“I wish there had been another way to graphically make me feel it because I belong to the group of people who are having a very difficult time being here. I feel as if I’m gonna keel over any minute and die. That is often what it feels like if you’re really doing coalition work. Most of the time you feel threatened to the core and if you don’t, you’re not really doing no coalescing.”
In real life, a mass democratic organization needs to establish principles of unity that apply to both the goals of the group and its internal operating procedures.
Can cadre organizations relate to the mass-based group in a principled manner? Can members of cadre organization abide by the principles of unity established by the mass-based group? The issue boils down to behavior. Do individual people behave appropriately? If not, is there a process to deal with their behavior that is problematic?
Principled opposition needs to be respected within a mass organization as long as it is not disruptive to a degree that threatens the existence of the group. Some disruption is inevitable, even healthy. How else would people of color, women, and gays and lesbians assert their right to be treated with respect? If a group cannot accommodate these issues of respect, then its existence is problematic, and maybe a mass exodus and formation of a new group with new principles of unity is a good outcome. The trick is to find the balance between the constant struggle that democratic and inclusive practice requires, and the ability of the group’s goal to be pursued without endless splits. As Reagon graphically explained, real coalition work is hard.

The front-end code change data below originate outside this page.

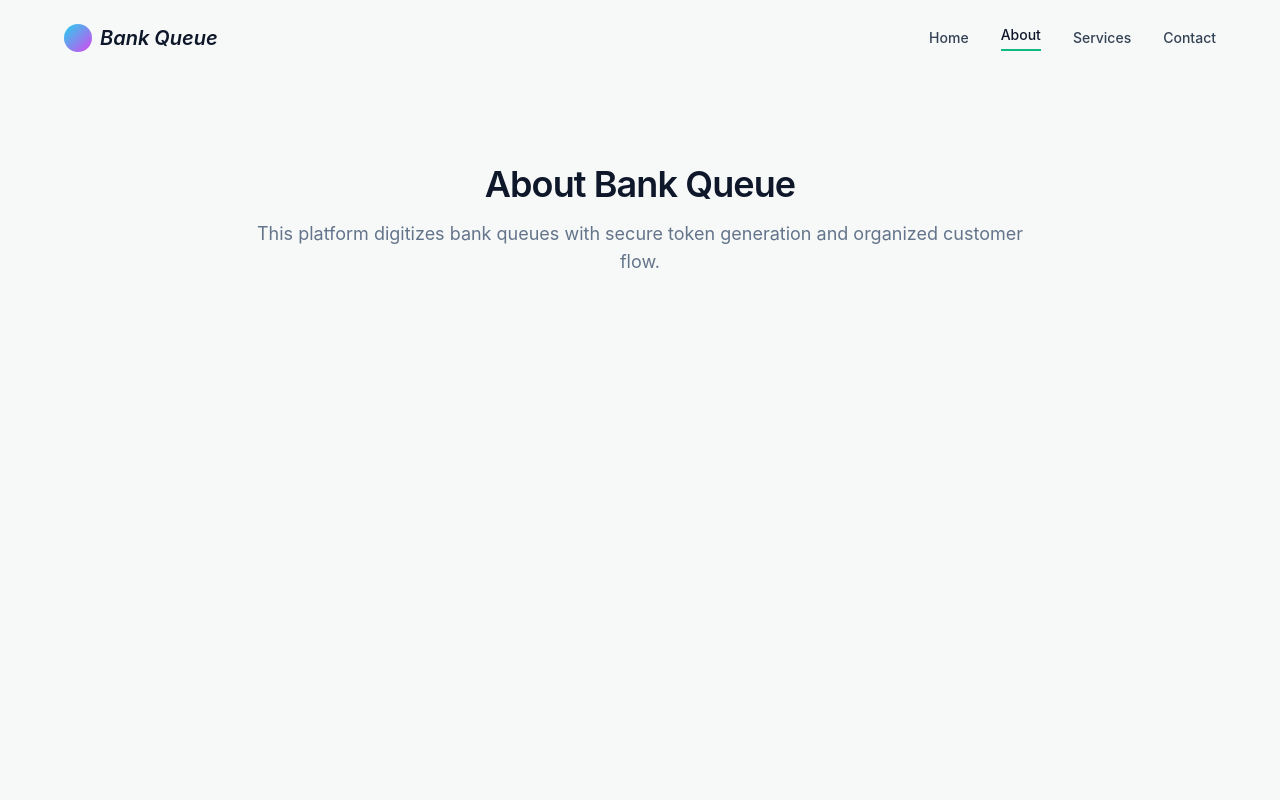
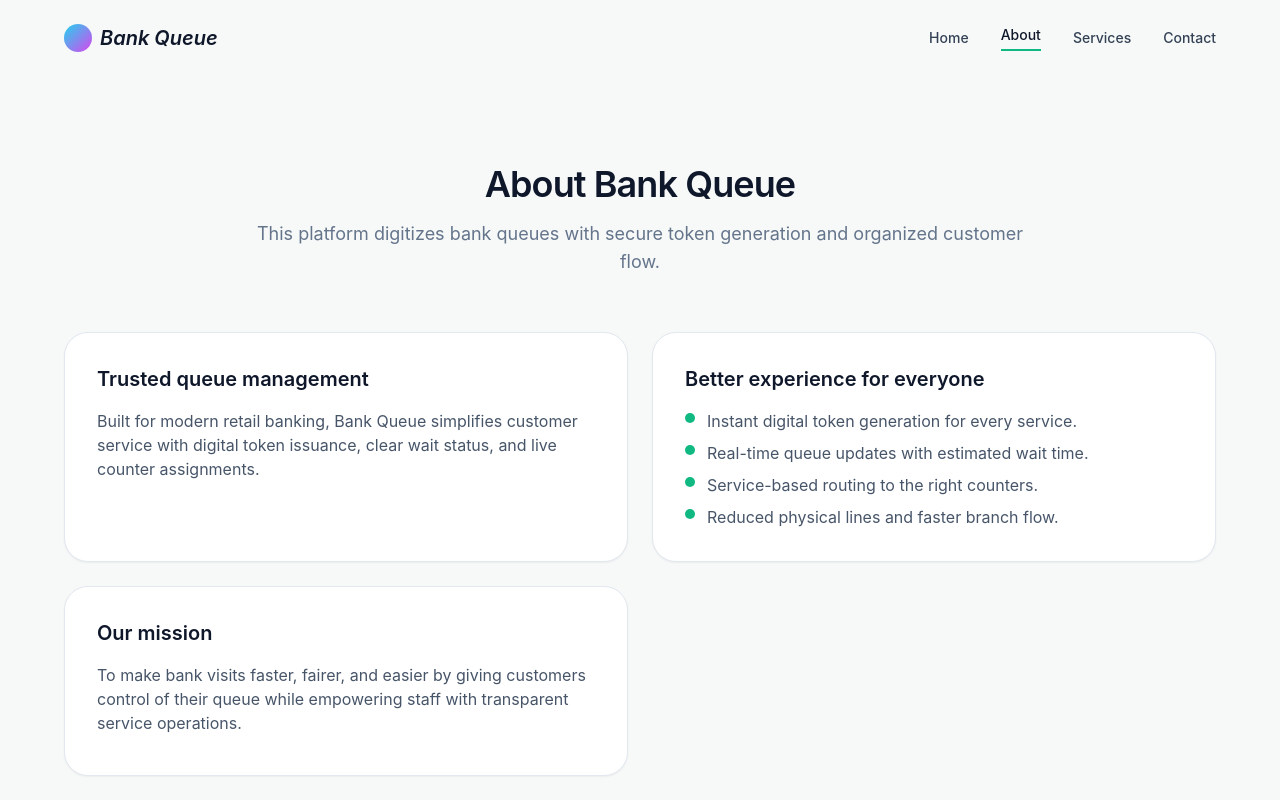
Before and after one commit to devthakuree/Bank-Queue-System-frontend, a React (Vite) app: page /about in a window 1280 px wide. Built offline with nearby package versions, Linux system fonts and the light colour scheme.

Commit message:
Add dynamic content sections to LandingInfoPage; include about, services, and contact information with structured layout and contact cards for improved user engagement.

```diff
--- a/src/App.jsx
+++ b/src/App.jsx
@@ -34,6 +34,7 @@ function App() {
               <LandingInfoPage
                 title="About Bank Queue"
                 description="This platform digitizes bank queues with secure token generation and organized customer flow."
+                sectionKey="about"
               />
             }
           />
@@ -43,6 +44,7 @@ function App() {
               <LandingInfoPage
                 title="Our Services"
                 description="Cash operations, account services, inquiry management, and smart queue scheduling."
+                sectionKey="services"
               />
             }
           />
@@ -52,6 +54,25 @@ function App() {
               <LandingInfoPage
                 title="Contact"
                 description="For support or onboarding, contact bank operations desk at your nearest branch."
+                sectionKey="contact"
+                contactCards={[
+                  {
+                    title: "Phone",
+                    value: "+1 (555) 123-4567",
+                  },
+                  {
+                    title: "Email",
+                    value: "support@bankqueue.com",
+                  },
+                  {
+                    title: "Hours",
+                    value: "Mon–Fri 8:00 AM – 6:00 PM",
+                  },
+                  {
+                    title: "Head Office",
+                    value: "123 Bank Street, Finance City",
+                  },
+                ]}
               />
             }
           />
--- a/src/pages/LandingInfoPage.jsx
+++ b/src/pages/LandingInfoPage.jsx
@@ -1,9 +1,64 @@
 import { NavLink } from "react-router-dom";
 
-function LandingInfoPage({ title, description }) {
+const infoSections = {
+  about: [
+    {
+      title: "Trusted queue management",
+      content:
+        "Built for modern retail banking, Bank Queue simplifies customer service with digital token issuance, clear wait status, and live counter assignments.",
+    },
+    {
+      title: "Better experience for everyone",
+      bullets: [
+        "Instant digital token generation for every service.",
+        "Real-time queue updates with estimated wait time.",
+        "Service-based routing to the right counters.",
+        "Reduced physical lines and faster branch flow.",
+      ],
+    },
+    {
+      title: "Our mission",
+      content:
+        "To make bank visits faster, fairer, and easier by giving customers control of their queue while empowering staff with transparent service operations.",
+    },
+  ],
+  services: [
+    {
+      title: "Cash transactions",
+      content:
+        "Fast deposit, withdrawal, and cheque services with priority handling for cash counters.",
+    },
+    {
+      title: "Account services",
+      content:
+        "Account opening, closure, card issuance, PIN reset, and routine account updates without long waits.",
+    },
+    {
+      title: "Customer inquiries",
+      content:
+        "Balance checks, statement requests, loan questions, and general support are routed to the right specialist quickly.",
+    },
+    {
+      title: "Queue control",
+      content:
+        "Smart token assignment, live counter tracking, and admin tools keep branch operations smooth and transparent.",
+    },
+  ],
+  contact: [
+    {
+      title: "Reach our operations desk",
+      content:
+        "For support, onboarding, or service questions, contact our bank operations desk at your nearest branch or through the channels below.",
+    },
+  ],
+};
+
+function LandingInfoPage({ title, description, sectionKey, contactCards = [] }) {
+  const sections = infoSections[sectionKey] || [];
+
   return (
-    <section className="h-screen overflow-hidden bg-[#f7f9f8] px-4 py-6 md:px-8">
-      <div className="mx-auto flex h-full w-full max-w-6xl flex-col">
+    <section className="min-h-screen bg-[#f7f9f8] px-4 py-6 md:px-8">
+      <div className="mx-auto flex w-full max-w-6xl flex-col">
         <header className="flex items-center justify-between">
           <div className="flex items-center gap-2">
             <div className="h-7 w-7 rounded-full bg-gradient-to-br from-cyan-400 to-fuchsia-500" />
@@ -29,6 +84,40 @@ function LandingInfoPage({ title, description }) {
           <h1 className="text-4xl font-semibold tracking-tight text-slate-900">{title}</h1>
           <p className="mt-4 text-lg text-slate-500">{description}</p>
         </div>
+
+        <div className="mx-auto mt-12 grid gap-6 md:grid-cols-2">
+          {sections.map((section) => (
+            <div key={section.title} className="rounded-3xl border border-slate-200 bg-white p-8 shadow-sm">
+              <h2 className="text-xl font-semibold text-slate-900">{section.title}</h2>
+              {section.content ? (
+                <p className="mt-4 text-slate-600">{section.content}</p>
+              ) : null}
+              {section.bullets ? (
+                <ul className="mt-4 space-y-2 text-slate-600">
+                  {section.bullets.map((bullet) => (
+                    <li key={bullet} className="flex gap-3">
+                      <span className="mt-1 h-2.5 w-2.5 rounded-full bg-emerald-500" />
+                      <span>{bullet}</span>
+                    </li>
+                  ))}
+                </ul>
+              ) : null}
+            </div>
+          ))}
+        </div>
+
+        {contactCards.length > 0 ? (
+          <div className="mx-auto mt-10 w-full max-w-4xl">
+            <div className="grid gap-4 sm:grid-cols-2">
+              {contactCards.map((card) => (
+                <div key={card.title} className="rounded-3xl border border-slate-200 bg-white p-6 shadow-sm">
+                  <p className="text-sm font-semibold uppercase tracking-[0.16em] text-emerald-600">{card.title}</p>
+                  <p className="mt-3 text-slate-700">{card.value}</p>
+                </div>
+              ))}
+            </div>
+          </div>
+        ) : null}
       </div>
     </section>
   );
```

Individuals who repeatedly engage in disruptive behavior should be expelled from a group, as long as some sincere attempt is made to reconcile the person to the group’s principles of unity regarding appropriate behavior. Nothing is more destructive in a mass organization than rumors claiming someone is a secret member of a cadre cell, or a police agent, or mentally unbalanced. Some people are just disruptive, for whatever reason. It is essential that the objective effect of the behavior be the focus, not the assumed intent or cause of the behavior.
It is not fair for cadre organizations to send blocks of cadre members bound by democratic centralism (or other mandates to conform to a single line) into mass organizations to commandeer debates and votes. It is manipulative, elitist, and profoundly undemocratic.

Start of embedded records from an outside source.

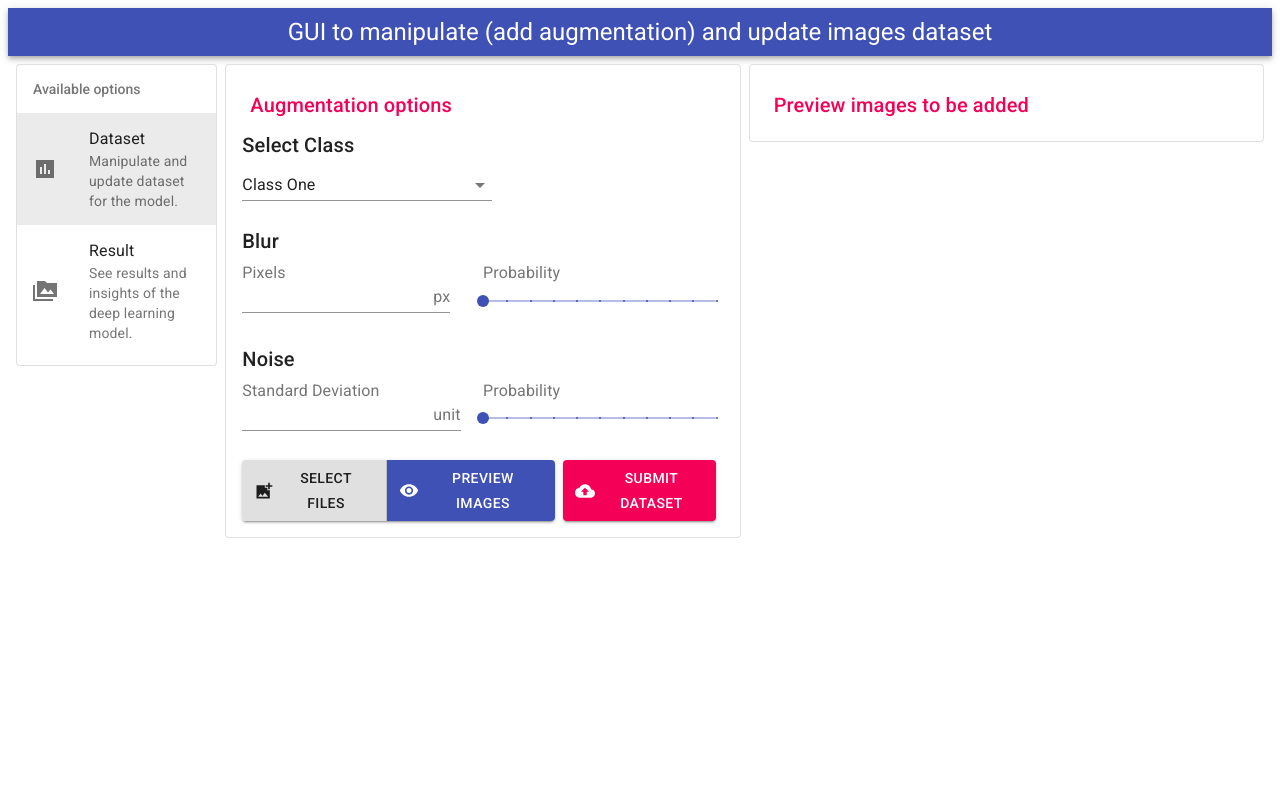
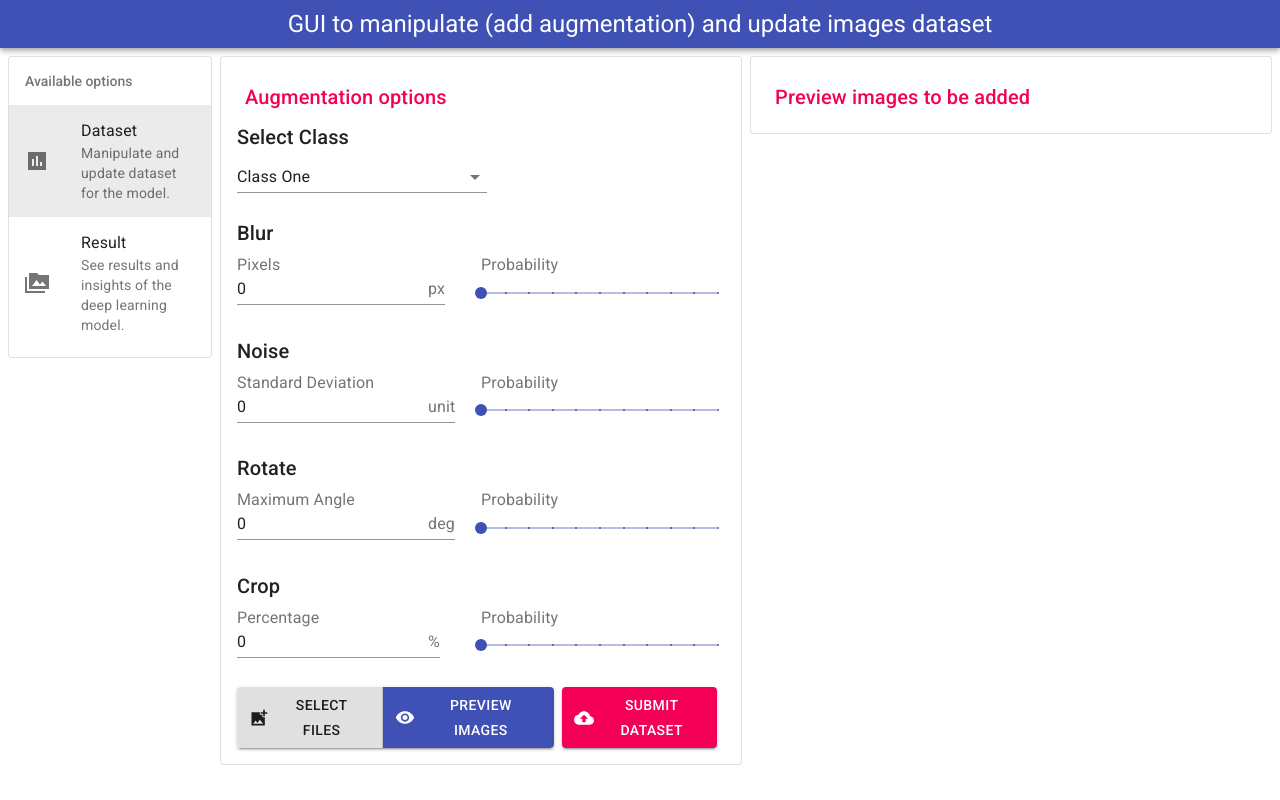
Before and after one commit to rishijohri/gui_main, a React (Create React App) app: page /dataset in a window 1280 px wide. Built offline with nearby package versions, Linux system fonts and the light colour scheme.

Commit message:
add manipulation input options

```diff
--- a/src/DatasetView.js
+++ b/src/DatasetView.js
@@ -78,7 +78,7 @@ function ManipulationInputOptions() {
                 </Grid>
                 <Grid item xs={6}>
                     <InputLabel htmlFor="blur-pixels-value">Pixels</InputLabel>
-                    <Input id="blur-pixels-value"
+                    <Input id="blur-pixels-value" defaultValue={0}
                            endAdornment={<InputAdornment position="end">px</InputAdornment>}
                     />
                 </Grid>
@@ -98,7 +98,7 @@ function ManipulationInputOptions() {
                 </Grid>
                 <Grid item xs={6}>
                     <InputLabel htmlFor="noise-value">Standard Deviation</InputLabel>
-                    <Input id="noise-value"
+                    <Input id="noise-value" defaultValue={0}
                            endAdornment={<InputAdornment position="end">unit</InputAdornment>}
                     />
                 </Grid>
@@ -107,6 +107,46 @@ function ManipulationInputOptions() {
                                 gutterBottom>Probability</Typography>
                     <Slider defaultValue={0} min={0} max={1} step={0.1} marks
                             aria-labelledby="noise-probability"
+                            valueLabelDisplay="auto"
+                            getAriaValueText={value => `${value * 100}%`}
+                    />
+                </Grid>
+            </Grid>
+            <Grid item container xs={12} spacing={1}>
+                <Grid item xs={12}>
+                    <Typography color="textPrimary" variant="h6">Rotate</Typography>
+                </Grid>
+                <Grid item xs={6}>
+                    <InputLabel htmlFor="rotate-value">Maximum Angle</InputLabel>
+                    <Input id="rotate-value" defaultValue={0}
+                           endAdornment={<InputAdornment position="end">deg</InputAdornment>}
+                    />
+                </Grid>
+                <Grid item xs={6}>
+                    <Typography id="rotate-probability" component={InputLabel}
+                                gutterBottom>Probability</Typography>
+                    <Slider defaultValue={0} min={0} max={1} step={0.1} marks
+                            aria-labelledby="rotate-probability"
+                            valueLabelDisplay="auto"
+                            getAriaValueText={value => `${value * 100}%`}
+                    />
+                </Grid>
+            </Grid>
+            <Grid item container xs={12} spacing={1}>
+                <Grid item xs={12}>
+                    <Typography color="textPrimary" variant="h6">Crop</Typography>
+                </Grid>
+                <Grid item xs={6}>
+                    <InputLabel htmlFor="crop-value">Percentage</InputLabel>
+                    <Input id="crop-value" defaultValue={0}
+                           endAdornment={<InputAdornment position="end">%</InputAdornment>}
+                    />
+                </Grid>
+                <Grid item xs={6}>
+                    <Typography id="crop-probability" component={InputLabel}
+                                gutterBottom>Probability</Typography>
+                    <Slider defaultValue={0} min={0} max={1} step={0.1} marks
+                            aria-labelledby="crop-probability"
                             valueLabelDisplay="auto"
                             getAriaValueText={value => `${value * 100}%`}
                     />
@@ -135,7 +175,7 @@ function AugmentationOptionsComponent({setTileData}) {
                                         startIcon={<AddPhotoAlternateSharp/>}
                                         onClick={() => handleSelectFiles().then(data =>
                                             setTimeout(() => setTileData(data), 1000)
-                                        )}
+                                        ).catch(reason => console.log(reason))}
                                     >
                                         Select Files
                                     </Button>
--- /dev/null
+++ b/src/index.css
@@ -0,0 +1,4 @@
+body {
+    margin: 0;
+    padding: 0;
+}
--- a/src/index.js
+++ b/src/index.js
@@ -2,6 +2,7 @@ import React from 'react';
 import ReactDOM from 'react-dom';
 import App from './App';
 import reportWebVitals from './reportWebVitals';
+import './index.css';
 
 ReactDOM.render(
     <React.StrictMode>
```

Members of cadre organizations need to be sensitive to the fact that their presence changes the dynamics of mass organizations, and learn to tread lightly. They may see themselves in the vanguard, but history makes that judgement. Insisting it is so will not speed up the process. Everyone needs to persuade others by the force of their ideas and the exemplary character of their actions…not by brute force.

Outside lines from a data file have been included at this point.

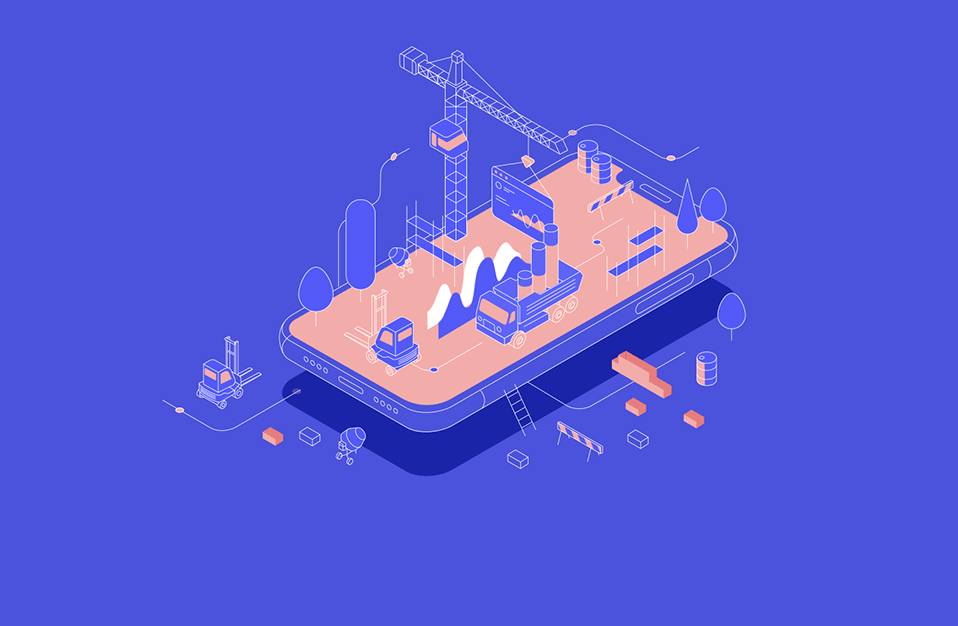
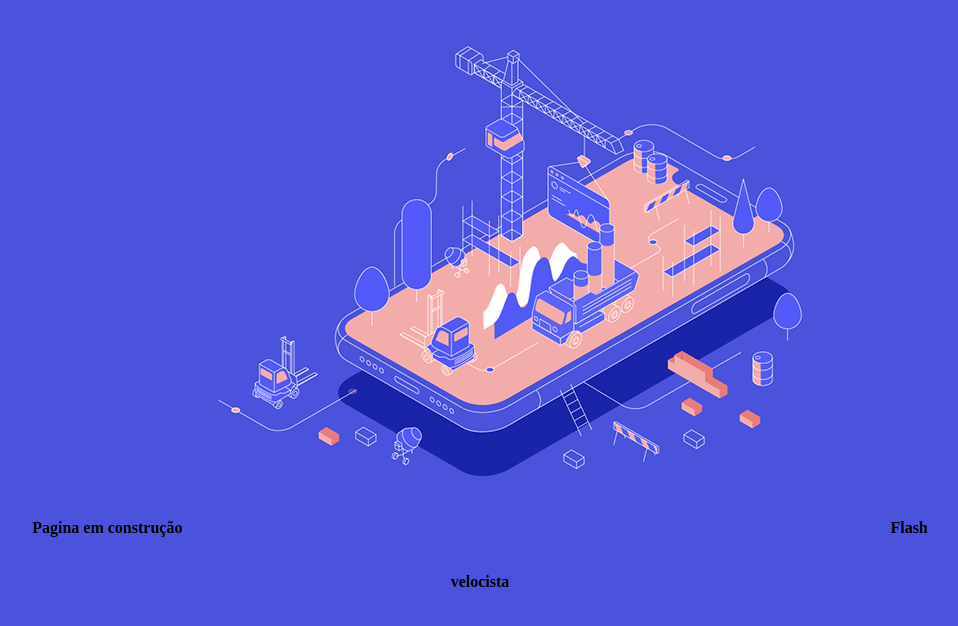
Before and after one commit to rickaelcostasantos/rickaelcostasantos.github.io, a plain HTML site: page index.html in a window 1280 px wide. Shown: the whole page, without its empty margins (160-1118 px from the left). Drawn offline with Linux system fonts and the light colour scheme.

Commit message:
atualizado

```diff
--- a/index.html
+++ b/index.html
@@ -8,6 +8,10 @@
     <title>pagina em contrucao</title>
 </head>
 <body>
+    <b>Pagina em construção</b>
     <img src="construcao.gif" alt="">
+    <b>Flash</b><br><br><br>
+    <b>velocista</b>
+
 </body>
 </html>
```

Leaders of mass organizations need to be sensitive to the fact that in a truly democratic organization, every voice must be heard. It is not appropriate to silence real or imagined cadre members because of a presupposition that the message will be a repeat performance or that a cadre is just parroting the party line. So what? Either the ideas are persuasive or they are not.
Activists in cadre organizations get to proselytize and even recruit, as long as they do the work, and abide by the principles of unity agreed to by the mass organization. Groups get to set the rules for time, place, and manner. The usual time is before and after the main event. I usually tell cadre members I will listen to their pitch if they will listen to my tirade on why the concept of “democratic centralism” is an oxymoron.
Organizer Suzanne Pharr, wrote In the Time of the Right: Reflections on Liberation, in which she urges that within the movement we must “Create principled internal politics and healthy standards for work and working conditions:”
“Be respectful of everyone. Do not act martyred. Build relationships that include more than work: celebration, ritual, play. Use positive humor whenever possible and often. Get a life, have a life, live a life–as fully and joyously as imaginable.”